## WHAT IS EXPECTED
Please return each of the entries exactly, minus their pictures.

----- INFORMATION SUPPLIED -----

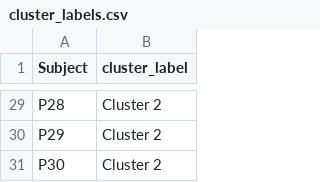
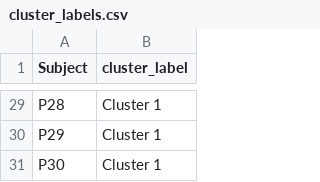
Before and after one commit to MikaPe02/Bachelor-Arbeit-Cluster-Analyse, a CSV file: Outputs/Data/cluster_labels.csv, drawn as a sheet; only a part is shown, gaps mark what is left out; the diff covers the shown part only; the diff names each change by its address in the sheet, - before the commit and + after, or states it on an @@ line.

```diff
--- a/Outputs/Data/cluster_labels.csv
+++ b/Outputs/Data/cluster_labels.csv
-B29:B31 (cluster_label): Cluster 2
+B29:B31 (cluster_label): Cluster 1
```
Also changed, not shown: 27 edited cells elsewhere in this file, Outputs/Data/cluster_results.csv, 8 other files.
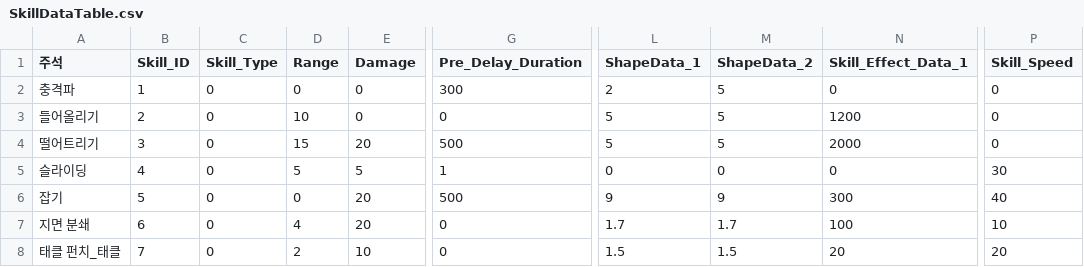
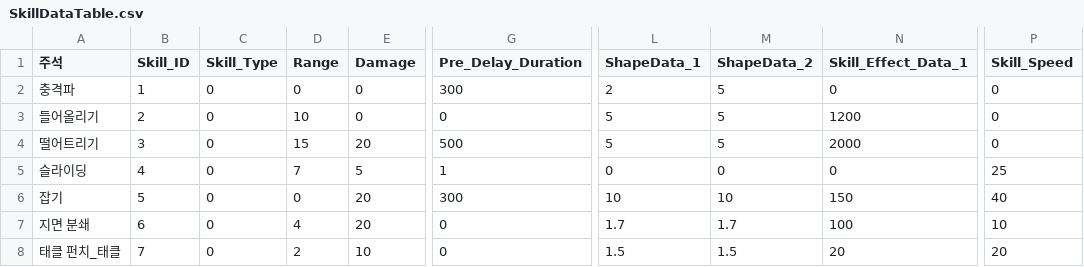
Before and after one commit to TIMILUM/Esper-Fighters-Cup, a CSV file: Assets/Resources/CSV/SkillDataTable.csv, drawn as a sheet; only a part is shown, gaps mark what is left out; the diff names each change by its address in the sheet, - before the commit and + after, or states it on an @@ line.

Commit message:
괴력 캐릭터 슬라이딩 스킬 속도 조절 및 거리 조절 괴력 캐릭터 잡기 선딜레이 조절 괴력 캐릭터 잡기 범위 조절

```diff
--- a/Assets/Resources/CSV/SkillDataTable.csv
+++ b/Assets/Resources/CSV/SkillDataTable.csv
-D5 (Range): 5
+D5 (Range): 7
-P5 (Skill_Speed): 30
+P5 (Skill_Speed): 25
-G6 (Pre_Delay_Duration): 500
+G6 (Pre_Delay_Duration): 300
-L6 (ShapeData_1): 9
+L6 (ShapeData_1): 10
-M6 (ShapeData_2): 9
+M6 (ShapeData_2): 10
-N6 (Skill_Effect_Data_1): 300
+N6 (Skill_Effect_Data_1): 150
```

-----

## RESPONSE AREA
Before and after one commit to MikaPe02/Bachelor-Arbeit-Cluster-Analyse, a CSV file: Outputs/Data/cluster_labels.csv, drawn as a sheet; only a part is shown, gaps mark what is left out; the diff covers the shown part only; the diff names each change by its address in the sheet, - before the commit and + after, or states it on an @@ line.

```diff
--- a/Outputs/Data/cluster_labels.csv
+++ b/Outputs/Data/cluster_labels.csv
-B29:B31 (cluster_label): Cluster 2
+B29:B31 (cluster_label): Cluster 1
```
Also changed, not shown: 27 edited cells elsewhere in this file, Outputs/Data/cluster_results.csv, 8 other files.
Before and after one commit to TIMILUM/Esper-Fighters-Cup, a CSV file: Assets/Resources/CSV/SkillDataTable.csv, drawn as a sheet; only a part is shown, gaps mark what is left out; the diff names each change by its address in the sheet, - before the commit and + after, or states it on an @@ line.

Commit message:
괴력 캐릭터 슬라이딩 스킬 속도 조절 및 거리 조절 괴력 캐릭터 잡기 선딜레이 조절 괴력 캐릭터 잡기 범위 조절

```diff
--- a/Assets/Resources/CSV/SkillDataTable.csv
+++ b/Assets/Resources/CSV/SkillDataTable.csv
-D5 (Range): 5
+D5 (Range): 7
-P5 (Skill_Speed): 30
+P5 (Skill_Speed): 25
-G6 (Pre_Delay_Duration): 500
+G6 (Pre_Delay_Duration): 300
-L6 (ShapeData_1): 9
+L6 (ShapeData_1): 10
-M6 (ShapeData_2): 9
+M6 (ShapeData_2): 10
-N6 (Skill_Effect_Data_1): 300
+N6 (Skill_Effect_Data_1): 150
```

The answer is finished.